Reimers, M.J., Flockton, A.R., and Tanguay, R.L. (2004) Ethanol- and acetaldehyde-mediated developmental toxicity in zebrafish. Neurotoxicol. Teratol.. 26(6):769-781.

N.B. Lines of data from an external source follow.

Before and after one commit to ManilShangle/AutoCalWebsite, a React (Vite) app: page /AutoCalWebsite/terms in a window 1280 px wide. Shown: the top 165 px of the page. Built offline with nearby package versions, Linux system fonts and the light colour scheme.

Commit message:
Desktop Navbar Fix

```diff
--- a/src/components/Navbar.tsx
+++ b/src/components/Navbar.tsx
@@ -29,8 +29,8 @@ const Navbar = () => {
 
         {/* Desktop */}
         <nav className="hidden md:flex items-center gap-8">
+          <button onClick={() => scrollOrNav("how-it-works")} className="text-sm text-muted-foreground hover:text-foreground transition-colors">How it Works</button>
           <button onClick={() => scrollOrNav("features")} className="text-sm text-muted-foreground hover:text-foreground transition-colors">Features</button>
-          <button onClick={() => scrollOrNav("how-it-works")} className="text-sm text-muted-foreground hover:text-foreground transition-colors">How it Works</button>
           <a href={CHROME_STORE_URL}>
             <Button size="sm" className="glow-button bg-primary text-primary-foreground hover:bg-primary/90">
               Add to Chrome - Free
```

Ethanol is a well-established developmental toxicant; however, the mechanism(s) of this toxicity remains unclear. Zebrafish are becoming an important model system for the evaluation of chemical and drug toxicity. In this study, zebrafish embryos were utilized to compare the developmental toxicity resulting from either ethanol or acetaldehyde exposure. Embryos were exposed to waterborne ethanol concentrations for various lengths of time but encompassed the earliest stages of embryogenesis. The waterborne ethanol concentration that causes 50% mortality (LC(50)) following a 45-h ethanol exposure was approximately 340 mM (1.98% v/v). A number of reproducible endpoints resulted from ethanol exposure and included pericardial edema, yolk sac edema, axial malformations, otolith defects, delayed development, and axial blistering. When the exposure period was reduced, similar signs of toxicity were produced at nearly identical ethanol concentrations. To estimate the embryonic dose following a given waterborne ethanol concentration, a kinetic alcohol dehydrogenase (ADH) assay was adapted. The average embryonic ethanol dose was calculated to be a fraction of the waterborne concentration. Embryos exposed to waterborne acetaldehyde resulted in similar, but not identical, endpoints as those induced by ethanol. Embryos were however, almost three orders of magnitude more sensitive to acetaldehyde than to ethanol. Ethanol and acetaldehyde both negatively impact embryonic development; however, ethanol is more teratogenic based on teratogenic indices (TIs). These results demonstrate that the zebrafish model will provide an opportunity to further evaluate the mechanism of action of ethanol on vertebrate development.